    • [Recording] “Well, mateys, no treasure on the island of St. Thomas. But what’s  this in my pocket? Well, blow me down! It’s another clue! The third clue says to go south to the island of St. Croix. Search the island for the tallest tyre palm tree. Draw a line south from the yellow cedar flower on St. Thomas to the tyre palm tree on St. Croix. Hurry!”
    • [Teacher] Stop the recording and allow the pairs time to complete the directions.  Once the pairs have finished, ask the students in which cardinal direction the island of St. Croix lies if they are on St. Thomas. After discussing, draw a blue line from the flower on St. Thomas to the tyre palm tree on St. Croix.
    • [Recording] “Congratulations, Mateys! We have found the treasure! Let’s draw an “X” on the map to mark where we found the treasure! But ho, shiver me timbers! Do you hear that wind? We’ve got to get the treasure back on board the U.S.S. Pride and Hope before the tropical storm hits the U.S. Virgin Islands! Quick, draw a line east from the tyre palm tree on St. Croix to the boat.”
    • [Teacher] Stop the recording and allow the pairs time to complete the directions.  Once the pairs have finished, ask the students in which cardinal direction the boat lies if they are on the island of St. Croix. After discussing the answer with the students, draw a yellow line from the tyre palm tree on St. Croix to the boat.
  6. Review the worksheet with the class. After the pairs have completed the worksheet, collect the worksheets and allow the students to pick a treasure from the treasure box.
  7. Display the worksheets in the classroom.

Differentiated Learning Options

Provide pre-cut labels for the students to use on the worksheet.

Enrichments/Extensions

  • Have students create treasure hunting hats to wear is Session 2.
  • Have students illustrate and write about their treasure hunt experience.
  • Have students create their own treasure hunt, including a map with directions using cardinal positions.

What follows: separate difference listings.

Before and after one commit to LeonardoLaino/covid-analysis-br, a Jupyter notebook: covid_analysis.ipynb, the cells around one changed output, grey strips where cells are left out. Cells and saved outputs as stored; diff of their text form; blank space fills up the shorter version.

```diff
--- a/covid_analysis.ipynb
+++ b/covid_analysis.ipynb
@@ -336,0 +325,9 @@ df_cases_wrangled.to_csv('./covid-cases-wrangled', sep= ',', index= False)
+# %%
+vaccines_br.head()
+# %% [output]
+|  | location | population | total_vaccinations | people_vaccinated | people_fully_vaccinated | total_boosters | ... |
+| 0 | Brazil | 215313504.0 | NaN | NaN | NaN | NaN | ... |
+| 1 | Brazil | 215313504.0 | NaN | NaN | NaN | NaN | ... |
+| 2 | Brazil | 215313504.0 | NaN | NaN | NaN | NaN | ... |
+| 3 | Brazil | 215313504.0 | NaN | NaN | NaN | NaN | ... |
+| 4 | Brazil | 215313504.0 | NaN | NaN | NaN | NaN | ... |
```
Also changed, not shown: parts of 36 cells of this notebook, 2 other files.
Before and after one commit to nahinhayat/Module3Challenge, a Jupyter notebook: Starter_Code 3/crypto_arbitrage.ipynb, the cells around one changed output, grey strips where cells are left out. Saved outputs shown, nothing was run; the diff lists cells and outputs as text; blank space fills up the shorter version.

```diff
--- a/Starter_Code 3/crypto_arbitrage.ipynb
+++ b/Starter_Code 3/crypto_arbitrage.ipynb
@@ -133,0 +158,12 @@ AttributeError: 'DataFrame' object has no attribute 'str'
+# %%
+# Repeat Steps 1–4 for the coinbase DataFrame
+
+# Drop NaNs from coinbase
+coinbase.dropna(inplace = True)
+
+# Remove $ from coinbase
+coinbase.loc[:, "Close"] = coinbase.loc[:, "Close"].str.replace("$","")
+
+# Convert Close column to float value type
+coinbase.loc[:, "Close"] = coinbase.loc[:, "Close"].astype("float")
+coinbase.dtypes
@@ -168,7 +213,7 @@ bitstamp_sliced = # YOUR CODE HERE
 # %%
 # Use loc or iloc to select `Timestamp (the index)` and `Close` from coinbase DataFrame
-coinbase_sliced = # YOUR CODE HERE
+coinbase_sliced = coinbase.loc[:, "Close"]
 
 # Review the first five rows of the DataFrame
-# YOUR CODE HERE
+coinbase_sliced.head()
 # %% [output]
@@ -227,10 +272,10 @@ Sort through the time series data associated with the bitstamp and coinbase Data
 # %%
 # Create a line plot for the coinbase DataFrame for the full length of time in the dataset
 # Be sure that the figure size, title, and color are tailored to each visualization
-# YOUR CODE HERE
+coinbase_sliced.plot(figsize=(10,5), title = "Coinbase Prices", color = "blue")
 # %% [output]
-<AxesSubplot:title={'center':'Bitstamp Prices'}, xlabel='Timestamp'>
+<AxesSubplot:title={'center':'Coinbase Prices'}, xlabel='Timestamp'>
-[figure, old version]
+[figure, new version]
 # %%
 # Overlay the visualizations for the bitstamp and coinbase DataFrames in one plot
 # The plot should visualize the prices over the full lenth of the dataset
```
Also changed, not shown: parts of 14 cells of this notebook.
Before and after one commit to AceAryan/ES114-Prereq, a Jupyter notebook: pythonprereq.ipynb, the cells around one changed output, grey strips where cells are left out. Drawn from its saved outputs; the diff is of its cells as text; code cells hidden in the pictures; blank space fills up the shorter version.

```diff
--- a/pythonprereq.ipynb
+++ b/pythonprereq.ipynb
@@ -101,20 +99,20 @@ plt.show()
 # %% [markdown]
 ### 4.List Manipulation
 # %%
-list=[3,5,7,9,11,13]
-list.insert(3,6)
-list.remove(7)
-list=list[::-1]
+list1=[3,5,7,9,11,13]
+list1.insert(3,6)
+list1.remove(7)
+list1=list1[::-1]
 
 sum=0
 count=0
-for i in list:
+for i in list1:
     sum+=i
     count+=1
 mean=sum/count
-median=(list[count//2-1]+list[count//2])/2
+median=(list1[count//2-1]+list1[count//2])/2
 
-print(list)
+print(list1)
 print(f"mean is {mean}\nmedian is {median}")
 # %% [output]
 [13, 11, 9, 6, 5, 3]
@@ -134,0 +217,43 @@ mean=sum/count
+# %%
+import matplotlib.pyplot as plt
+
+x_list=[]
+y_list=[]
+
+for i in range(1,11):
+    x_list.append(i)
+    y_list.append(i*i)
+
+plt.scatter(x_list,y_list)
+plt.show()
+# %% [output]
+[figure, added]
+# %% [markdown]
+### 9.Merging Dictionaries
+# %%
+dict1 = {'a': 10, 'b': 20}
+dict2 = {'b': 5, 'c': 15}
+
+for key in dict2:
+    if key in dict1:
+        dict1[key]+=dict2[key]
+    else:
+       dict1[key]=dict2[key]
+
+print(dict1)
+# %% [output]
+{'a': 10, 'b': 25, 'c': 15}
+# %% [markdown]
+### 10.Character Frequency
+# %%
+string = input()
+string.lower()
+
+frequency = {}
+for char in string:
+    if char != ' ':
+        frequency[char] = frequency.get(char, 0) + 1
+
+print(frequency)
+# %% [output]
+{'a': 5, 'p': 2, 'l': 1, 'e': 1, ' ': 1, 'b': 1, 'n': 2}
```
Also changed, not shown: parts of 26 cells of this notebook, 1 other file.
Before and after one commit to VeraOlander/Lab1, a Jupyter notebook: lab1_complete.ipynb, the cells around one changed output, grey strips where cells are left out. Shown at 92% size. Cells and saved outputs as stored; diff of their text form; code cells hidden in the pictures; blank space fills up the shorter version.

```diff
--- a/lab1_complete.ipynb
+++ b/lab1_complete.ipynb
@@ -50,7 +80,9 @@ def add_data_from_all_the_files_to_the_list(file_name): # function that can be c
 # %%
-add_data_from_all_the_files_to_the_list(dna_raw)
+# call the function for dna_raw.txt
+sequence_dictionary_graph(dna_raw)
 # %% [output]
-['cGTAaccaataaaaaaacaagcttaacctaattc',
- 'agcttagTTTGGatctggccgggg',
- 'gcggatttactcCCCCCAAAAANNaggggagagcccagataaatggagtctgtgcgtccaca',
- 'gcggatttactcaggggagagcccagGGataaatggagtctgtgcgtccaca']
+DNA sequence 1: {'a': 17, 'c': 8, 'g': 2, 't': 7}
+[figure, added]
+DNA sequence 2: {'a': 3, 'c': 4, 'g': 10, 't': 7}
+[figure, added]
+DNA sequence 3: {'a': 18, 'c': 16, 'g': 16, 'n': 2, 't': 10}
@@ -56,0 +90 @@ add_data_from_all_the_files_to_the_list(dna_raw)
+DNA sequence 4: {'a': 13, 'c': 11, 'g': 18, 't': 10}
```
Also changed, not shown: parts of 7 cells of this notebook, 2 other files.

Take anecdotal notes and use the students’ class participation and worksheets to evaluate whether the students have met the lesson objectives.

There are no related resources for this lesson plan.

This lesson plan is not associated with any Common Core Standards.

Discipline: Social Studies
Domain: All Thematic Standards
Cluster: People, Places, and Environment
Grade(s): Grades K–12
Standards:

Teachers should:

  • Enable learners to use, interpret, and distinguish various representations of Earth such as maps, globes, and photographs, and to use appropriate geographic tools
  • Encourage learners to construct, use, and refine maps and mental maps, calculate distance, scale, area, and density, and organize information about people, places, regions, and environments in a spatial context
  • Help learners to locate, distinguish, and describe the relationships among varying regional and global patterns of physical systems such as landforms, climate, and natural resources, and explain changes in the physical systems
  • Guide learners in exploring characteristics, distribution, and migration of human populations on Earth’s surface
  • Have learners describe how people create places that reflect culture, human needs, current values and ideals, and government policies
  • Provide opportunities for learners to examine, interpret, and analyze interactions of human beings and their physical environments, and to observe and analyze social and economic effects of environmental changes, both positive and negative
  • Challenge learners to consider, compare, and evaluate existing uses of resources and land in communities, regions, countries, and the world
  • Direct learners to explore ways in which Earth’s physical features have changed over time, and describe and assess ways historical events have influenced and been influenced by physical and human geographic features

The Department of the Treasury Seal